the K7T266 Pro 2's BIOS may look familiar, but take a
closer look. This isn't the Award BIOS that we're all
so familiar with, it's a similar looking BIOS from
American Megatrends (AMI).
The K7T266 Pro 2's BIOS is
comprehensive, giving users complete control over
their CPU, memory and Integrated peripherals. Memory
tweaks are available, and a very complete set of
overclocking options can e found in the "Hardware
Monitor" section of the BIOS, allowing for adjustments
of CPU multiplier, Front Side Bus (Up to 164MHz in
1MHz increments) and voltage. You'll see a little
later that this board was a good overclocker...
Layout and Quality
Ton's O' Fun...
MSI K7T266 Pro 2's
There is nothing new to report
regarding the external case connectors on the K7T266 Pro
2. The only "extra" connectors there are for the
on-board AC'97 compliant Creative Labs audio. The
expansion slots are configured in a, adequate 1 AGP Pro, 5
PCI and 1 CNR slot arrangement. Again though,
because this board shipped with USB 2.0, on-board RAID and
Audio, we won't fault MSI for choosing this slot
configuration. There is plenty of room around the
CPU socket, and the ATX power connector is well placed at
the top of the board
It's tough to see, but in this
next picture, alongside the yellow audio connectors,
you'll find the 4 Diagnostic LEDs. MSI dubs this
these LEDs will help users diagnose potential hardware
problems during the POST. One of the secondary USB brackets included
with the K7T266 Pro 2 is also equipped with 4 external
LEDs that mimic that actions of the ones mounted on the
board. Should a problem arise, you may be able to diagnose
it without even opening the case!
The MSI K7T266 Pro 2 was the
only board in the round-up that shipped without active
cooling mounted on the Northbridge. The gold passive
heatsink was mounted using some fairly strong thermal
tape.

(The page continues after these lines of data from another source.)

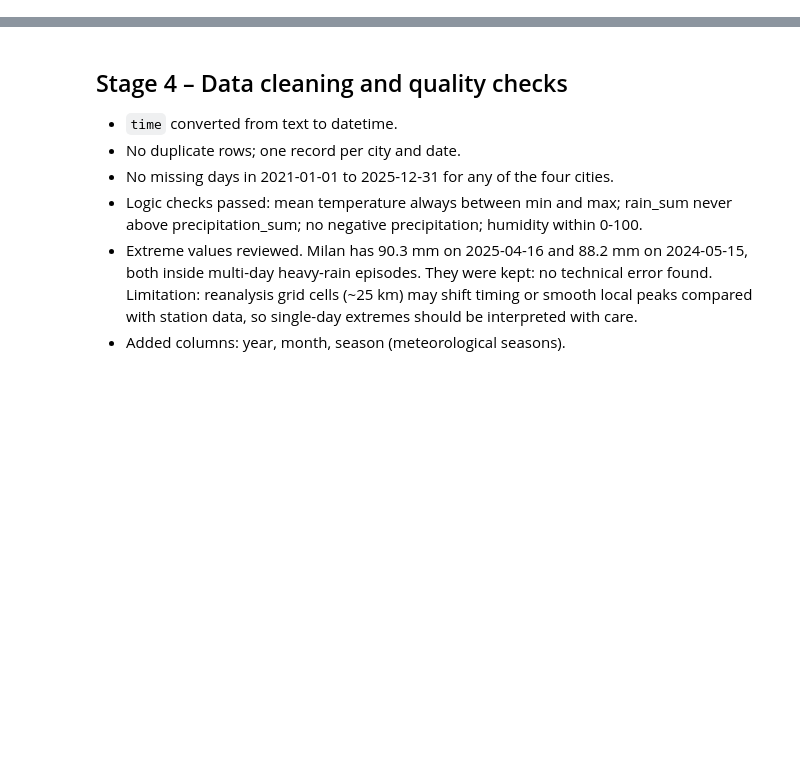
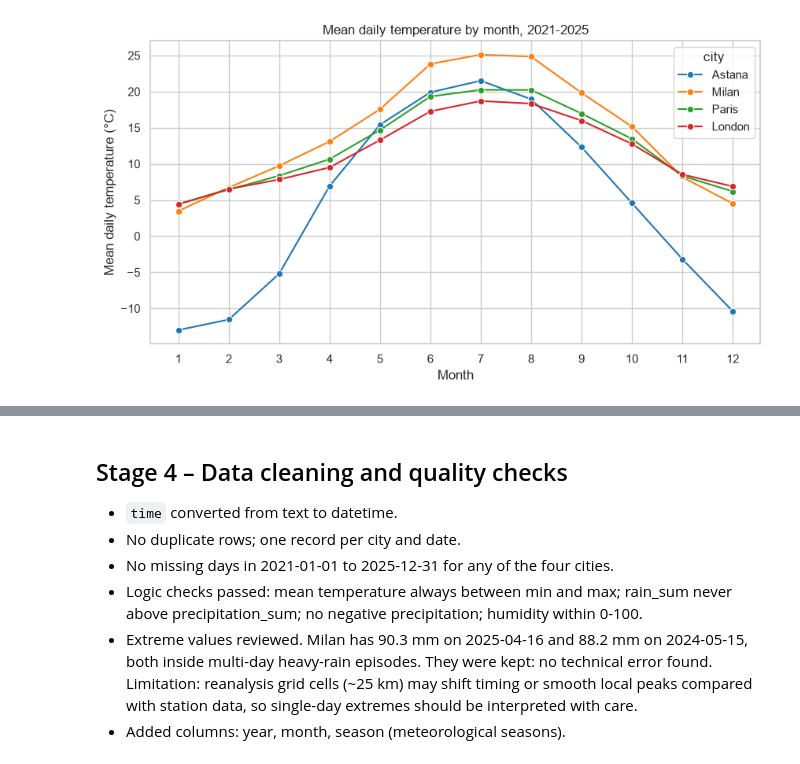
Before and after one commit to marlesulydan/Weather-data-analysis-, a Jupyter notebook: notebooks/weather_analysis.ipynb, the cells around one changed output, grey strips where cells are left out. Cells and saved outputs as stored; diff of their text form; code cells hidden in the pictures; blank space fills up the shorter version.

```diff
--- a/notebooks/weather_analysis.ipynb
+++ b/notebooks/weather_analysis.ipynb
@@ -0,0 +40,18 @@
+# %%
+plt.figure(figsize=(10, 5))
+sns.lineplot(
+    data=monthly_temp,
+    x="month",
+    y="temperature_2m_mean",
+    hue="city",
+    hue_order=CITY_ORDER,
+    palette=CITY_COLORS,
+    marker="o",
+)
+plt.xticks(range(1, 13))
+plt.title("Mean daily temperature by month, 2021-2025")
+plt.xlabel("Month")
+plt.ylabel("Mean daily temperature (°C)")
+plt.show()
+# %% [output]
+[figure, added]
```
Also changed, not shown: parts of 5 cells of this notebook.
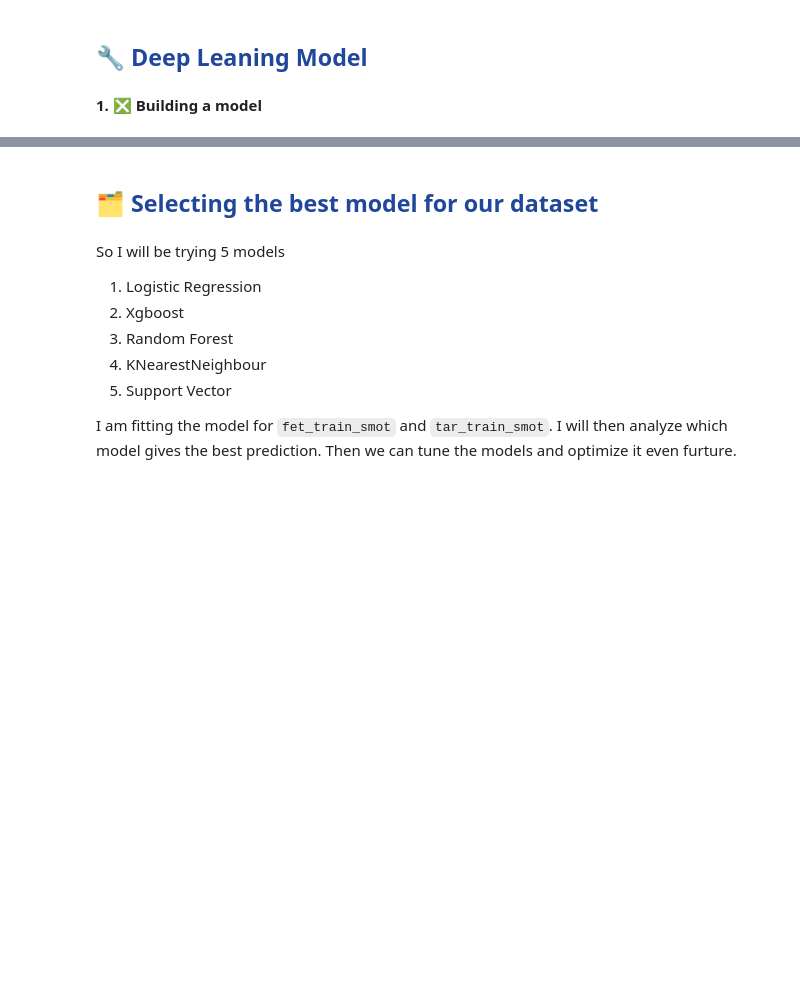
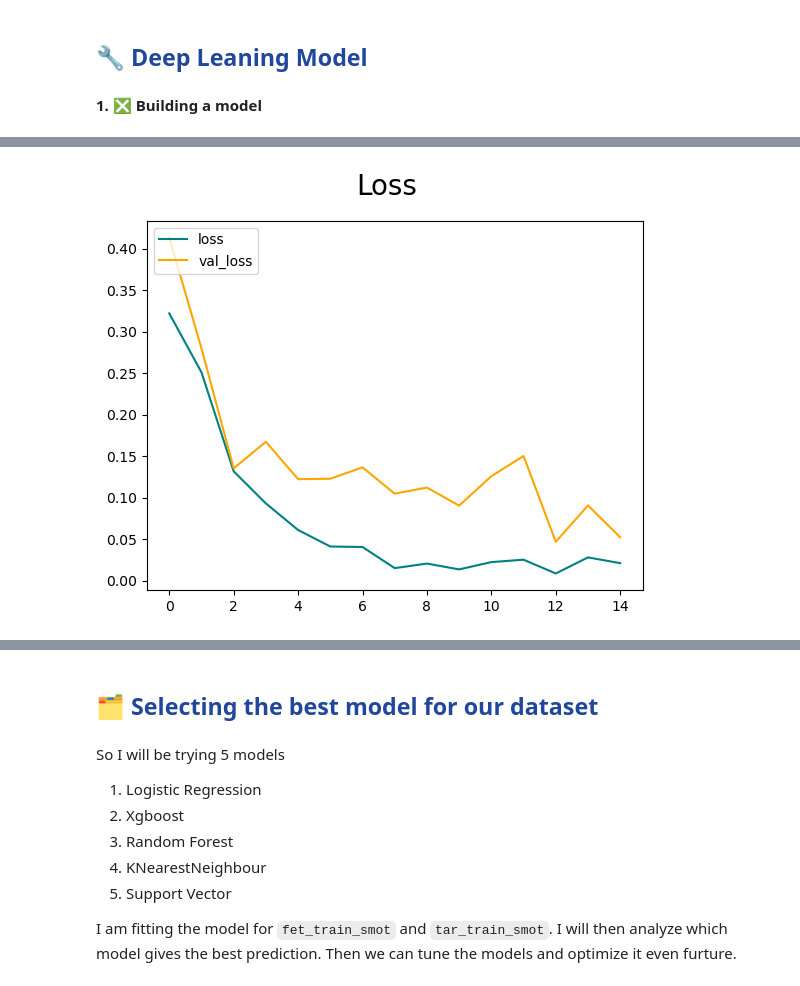
Before and after one commit to JasonJoel18/python-datascience-projects, a Jupyter notebook: 014. image_classification_project/pipeline/pipeline final.ipynb, the cells around one changed output, grey strips where cells are left out. Cells and saved outputs as stored; diff of their text form; code cells hidden in the pictures; blank space fills up the shorter version.

```diff
--- a/014. image_classification_project/pipeline/pipeline final.ipynb
+++ b/014. image_classification_project/pipeline/pipeline final.ipynb
@@ -324,5 +317,5 @@ logdir='logs'
 # %%
 tensorboard_callback = tf.keras.callbacks.TensorBoard(log_dir=logdir)
 # %%
-hist = mdl.fit(train_batches_data, epochs=5, validation_data=validation_batches_data, callbacks=[tensorboard_callback])
+hist = mdl.fit(train_batches_data, epochs=15, validation_data=validation_batches_data, callbacks=[tensorboard_callback])
 # %% [output]
@@ -344,0 +337,9 @@ Epoch 4/5
+# %%
+fig = plt.figure()
+plt.plot(hist.history['loss'], color='teal', label='loss')
+plt.plot(hist.history['val_loss'], color='orange', label='val_loss')
+fig.suptitle('Loss', fontsize=20)
+plt.legend(loc="upper left")
+plt.show()
+# %% [output]
+[figure, added]
```
Also changed, not shown: parts of 12 cells of this notebook, 13 other files.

Normally we don't like to see passive
Northbridge cooling, but the KT266A doesn't generate
enough heat to make active cooling a necessity...and as
you'll see later it didn't have any adverse affects on

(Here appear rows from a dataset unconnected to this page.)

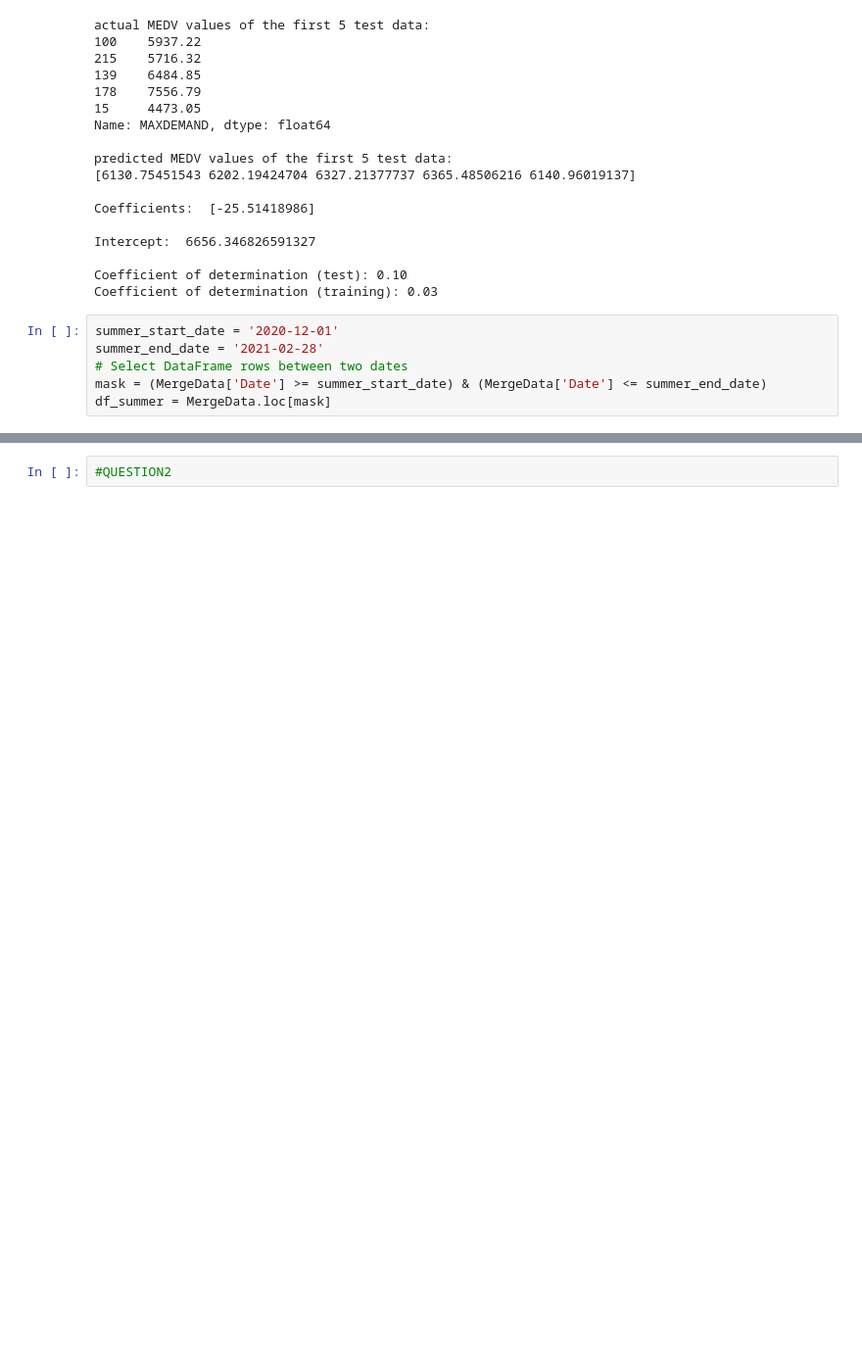
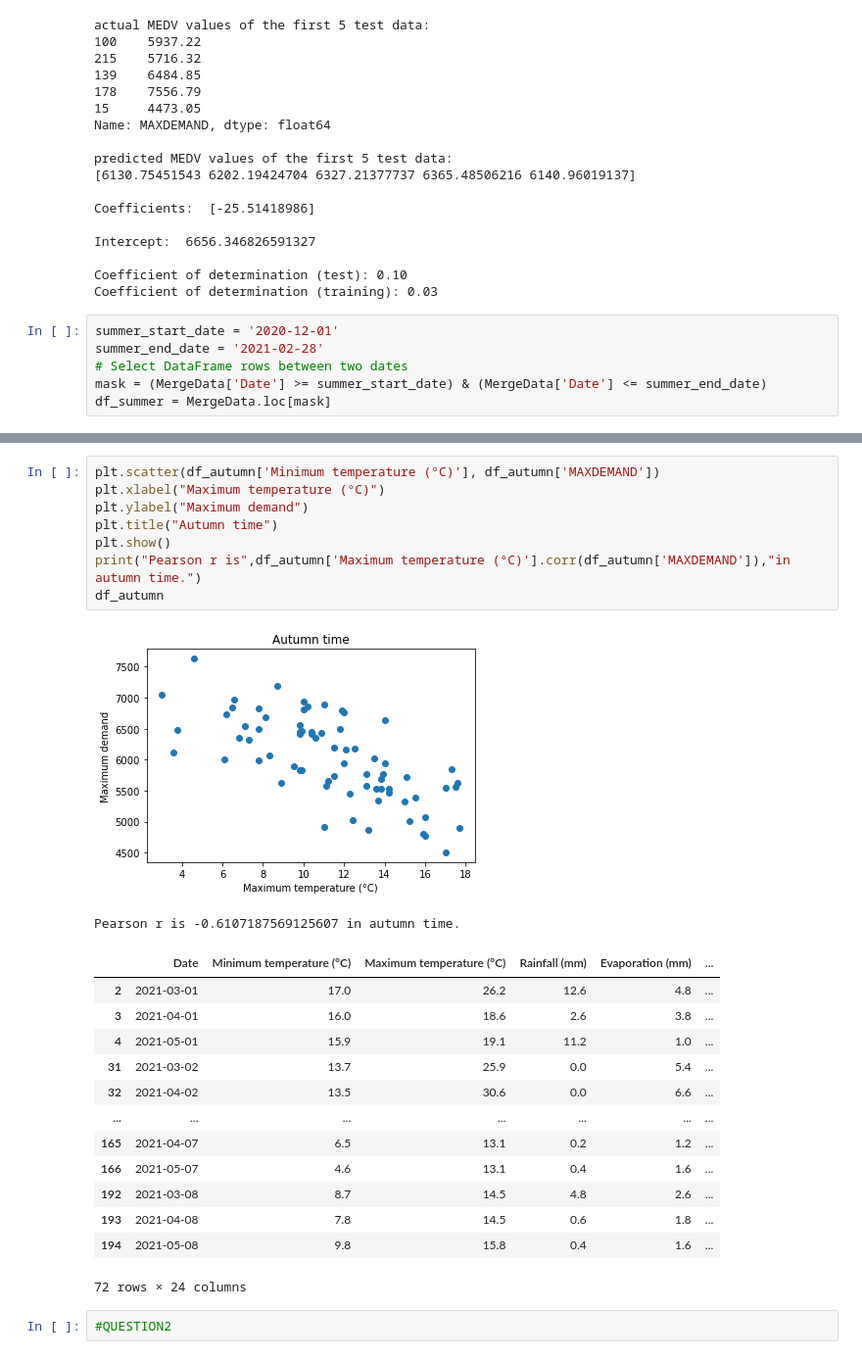
Before and after one commit to smbayat11/Assignment2_Group9, a Jupyter notebook: A2-Group9_1_metafile.ipynb, the cells around one changed output, grey strips where cells are left out. Shown at 98% size. Saved outputs shown, nothing was run; the diff lists cells and outputs as text; blank space fills up the shorter version.

```diff
--- a/A2-Group9_1_metafile.ipynb
+++ b/A2-Group9_1_metafile.ipynb
@@ -802,3 +824,27 @@ Pearson r is -0.610718756912561 in winter time.
+# %%
+plt.scatter(df_autumn['Minimum temperature (°C)'], df_autumn['MAXDEMAND'])
+plt.xlabel("Maximum temperature (°C)")
+plt.ylabel("Maximum demand")
+plt.title("Autumn time")
+plt.show()
+print("Pearson r is",df_autumn['Maximum temperature (°C)'].corr(df_autumn['MAXDEMAND']),"in autumn time.")
+df_autumn
+# %% [output]
+[figure, added]
+Pearson r is -0.6107187569125607 in autumn time.
+|  | Date | Minimum temperature (°C) | Maximum temperature (°C) | Rainfall (mm) | Evaporation (mm) | ... |
+| 2 | 2021-03-01 | 17.0 | 26.2 | 12.6 | 4.8 | ... |
+| 3 | 2021-04-01 | 16.0 | 18.6 | 2.6 | 3.8 | ... |
+| 4 | 2021-05-01 | 15.9 | 19.1 | 11.2 | 1.0 | ... |
+| 31 | 2021-03-02 | 13.7 | 25.9 | 0.0 | 5.4 | ... |
+| 32 | 2021-04-02 | 13.5 | 30.6 | 0.0 | 6.6 | ... |
+| ... | ... | ... | ... | ... | ... | ... |
+| 165 | 2021-04-07 | 6.5 | 13.1 | 0.2 | 1.2 | ... |
+| 166 | 2021-05-07 | 4.6 | 13.1 | 0.4 | 1.6 | ... |
+| 192 | 2021-03-08 | 8.7 | 14.5 | 4.8 | 2.6 | ... |
+| 193 | 2021-04-08 | 7.8 | 14.5 | 0.6 | 1.8 | ... |
+| 194 | 2021-05-08 | 9.8 | 15.8 | 0.4 | 1.6 | ... |
+72 rows × 24 columns
 # %%
 #QUESTION2
 # %%
```
Also changed, not shown: parts of 12 cells of this notebook, 2 other files.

stability or overclockability.
In this last picture you can
see the NEC USB 2.0 controller and the plethora of
USB headers on this board. The on-board IDE, Floppy
and RAID connectors are mounted similarly to the

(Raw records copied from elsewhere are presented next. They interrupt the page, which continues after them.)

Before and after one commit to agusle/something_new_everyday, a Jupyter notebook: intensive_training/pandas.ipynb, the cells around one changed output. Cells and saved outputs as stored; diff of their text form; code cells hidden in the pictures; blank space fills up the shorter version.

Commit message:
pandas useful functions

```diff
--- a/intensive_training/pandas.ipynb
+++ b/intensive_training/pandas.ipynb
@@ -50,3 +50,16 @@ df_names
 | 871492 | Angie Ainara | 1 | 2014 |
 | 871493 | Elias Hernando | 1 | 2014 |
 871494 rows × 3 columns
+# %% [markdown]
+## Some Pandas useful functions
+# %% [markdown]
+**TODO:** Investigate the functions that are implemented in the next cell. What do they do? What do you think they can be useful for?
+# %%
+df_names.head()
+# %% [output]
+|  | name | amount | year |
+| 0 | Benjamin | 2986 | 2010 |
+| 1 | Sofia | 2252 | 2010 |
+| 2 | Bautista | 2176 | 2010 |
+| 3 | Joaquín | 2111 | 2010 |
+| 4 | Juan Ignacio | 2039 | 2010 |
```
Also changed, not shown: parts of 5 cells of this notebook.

KR7A-RAID. The IDE and Floppy connectors are mounted
parallel to the edge of the board behind the DIMM slots,
and the RAID connectors are mounted a little lower,
perpendicular to the edge of the board...
What About Overclocking?